September 18, 2013
HAZARD—Eighth graders and high school students in the Perry County School District are preparing to take the next step in what some are calling the future of education.
“We’re excited, we’re really excited,” said Mike Smith, district technology coordinator for the district.
As part of the district’s new “Bring Your Own Device” program, 1,350 digital tablets have been purchased for every student in grades 8-12 this year. Smith said he has been working with staff at all the schools to get ready for the implementation of these devices, which begins early next month.
“This is more of an instructional initiative than a digital initiative,” he said.
The first school to receive the tablets, Smith said, will be Robinson Elementary at its open house on Oct. 2.
“I’m going to be there at their open house and parents will come in. We’ll go over how to care for the device, and they’re going to take them home,” Smith said. “There’s a lot that they have to know before we can just go out and start handing them to them.”
Concerns for students’ safety online have led the district to require an Internet safety course be taken by each student receiving a tablet before they can actually be given one.
“The students must have completed DDL,” Smith explained. “DDL is the digital driver’s license … that’s through UK and the department of education and it teaches them how to be safe online, how to deal with cyber bullying.”
Smith said each student will be required to take two courses for the DDL, adding that making this mandatory is ideal for the district since it has had a difficult time in the past getting students to take the course on their own.
“We’ve just got to make sure the kids are safe,” he said.
Smith said he has been showcasing the tablets at open houses across the district since the school year began, explaining to parents and students alike what the tablets will be able to do as well as what exactly will be expected of the students when they are given these tablets.
“A lot of the textbook companies give schools an option to purchase that digital version, so they (students) can just go to the website and type in the school code and the class code and get that book,” he said. “If they bring that device to school and it’s not charged, that’s going to be like a disciplinary action like if they didn’t show up with paper and pencil or textbooks or other instructional materials.”
Smith said he’s beginning training for teachers at Perry County Central next week for the devices. He said the high school may have the added benefit of getting free technical services from students at the community college.

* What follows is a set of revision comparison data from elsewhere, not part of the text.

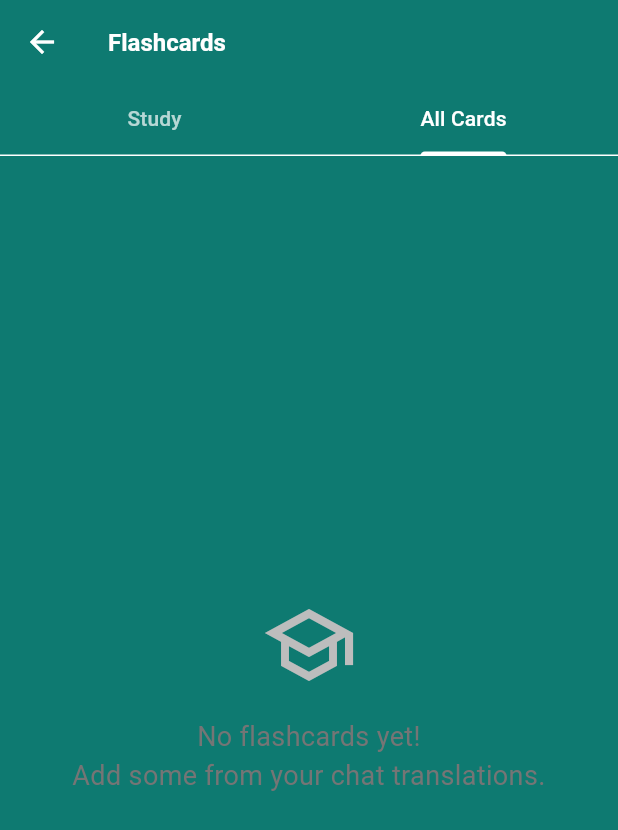
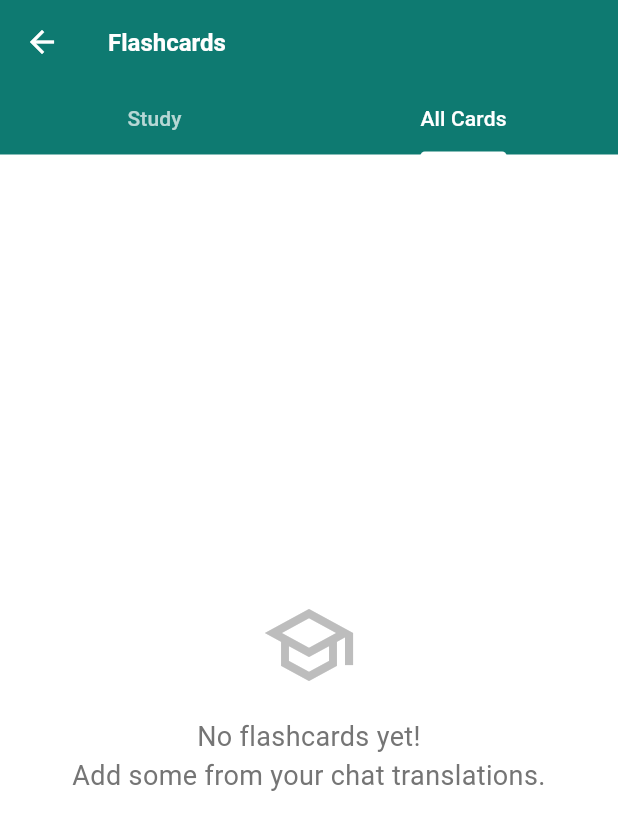
Before and after one commit to mohamedzoabi100/LingoLamp, a Flutter app: the FlashcardsScreen screen opened directly, tab 2 chosen, on a phone screen of 412 x 824 dp. Shown: the top 830 px of the screen. Run offline on Flutter 3.47's test engine with Material 3 defaults, Android fonts, the phone set to English and light mode, and no system bars; our stand-ins replace flutter_tts, permission_handler, shared_preferences, speech_to_text, sqflite; missing offline and left inert: google_mlkit_translation; accounts and stored records are empty.

Commit message:
Update flashcard color scheme: white background with teal frames and accents

```diff
--- a/lib/screens/flashcards_screen.dart
+++ b/lib/screens/flashcards_screen.dart
@@ -409,6 +409,7 @@ class _FlashcardsScreenState extends State<FlashcardsScreen> with SingleTickerPr
           onPressed: _exitStudyMode,
         ),
       ),
+      backgroundColor: Colors.white,
       body: Center(
         child: Padding(
           padding: const EdgeInsets.all(24),
@@ -421,6 +422,14 @@ class _FlashcardsScreenState extends State<FlashcardsScreen> with SingleTickerPr
                 },
                 child: Card(
                   elevation: 8,
+                  color: Colors.white,
+                  shape: RoundedRectangleBorder(
+                    borderRadius: BorderRadius.circular(16),
+                    side: BorderSide(
+                      color: Theme.of(context).primaryColor,
+                      width: 3,
+                    ),
+                  ),
                   child: Container(
                     width: double.infinity,
                     height: 300,
@@ -434,12 +443,13 @@ class _FlashcardsScreenState extends State<FlashcardsScreen> with SingleTickerPr
                             style: const TextStyle(
                               fontSize: 24,
                               fontWeight: FontWeight.bold,
+                              color: Colors.black87,
                             ),
                             textAlign: TextAlign.center,
                           ),
                           const SizedBox(height: 16),
                           IconButton(
-                            icon: const Icon(Icons.volume_up, size: 32),
+                            icon: Icon(Icons.volume_up, size: 32, color: Theme.of(context).primaryColor),
                             onPressed: () => _speakText(
                               flashcard.originalText,
                               flashcard.sourceLanguage,
@@ -450,7 +460,7 @@ class _FlashcardsScreenState extends State<FlashcardsScreen> with SingleTickerPr
                             'Tap card to see translation',
                             style: TextStyle(
                               fontSize: 14,
-                              color: Colors.grey[600],
+                              color: Theme.of(context).primaryColor,
                               fontStyle: FontStyle.italic,
                             ),
                           ),
@@ -464,20 +474,20 @@ class _FlashcardsScreenState extends State<FlashcardsScreen> with SingleTickerPr
                             textAlign: TextAlign.center,
                           ),
                           const SizedBox(height: 20),
-                          const Divider(),
+                          Divider(color: Theme.of(context).primaryColor, thickness: 2),
                           const SizedBox(height: 20),
                           Text(
                             flashcard.translatedText,
-                            style: const TextStyle(
+                            style: TextStyle(
                               fontSize: 26,
                               fontWeight: FontWeight.bold,
-                              color: Colors.black87,
+                              color: Theme.of(context).primaryColor,
                             ),
                             textAlign: TextAlign.center,
                           ),
                           const SizedBox(height: 16),
                           IconButton(
-                            icon: const Icon(Icons.volume_up, size: 32),
+                            icon: Icon(Icons.volume_up, size: 32, color: Theme.of(context).primaryColor),
                             onPressed: () => _speakText(
                               flashcard.translatedText,
                               flashcard.targetLanguage,
@@ -488,7 +498,7 @@ class _FlashcardsScreenState extends State<FlashcardsScreen> with SingleTickerPr
                             'Tap card to flip back',
                             style: TextStyle(
                               fontSize: 14,
-                              color: Colors.grey[600],
+                              color: Theme.of(context).primaryColor,
                               fontStyle: FontStyle.italic,
                             ),
                           ),
@@ -558,6 +568,7 @@ class _FlashcardsScreenState extends State<FlashcardsScreen> with SingleTickerPr
           ],
         ),
       ),
+      backgroundColor: Colors.white,
       body: TabBarView(
         controller: _tabController,
         children: [
```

“I just got off the phone with a gentleman from, he’s actually a laid off miner and he’s at HCTC, and we’re going to do some cooperating with them and set up a help desk,” Smith said. “It’s basically free labor. They’ll come in the high school a couple of hours a day and help us maintain them because they need the experience and it helps us.”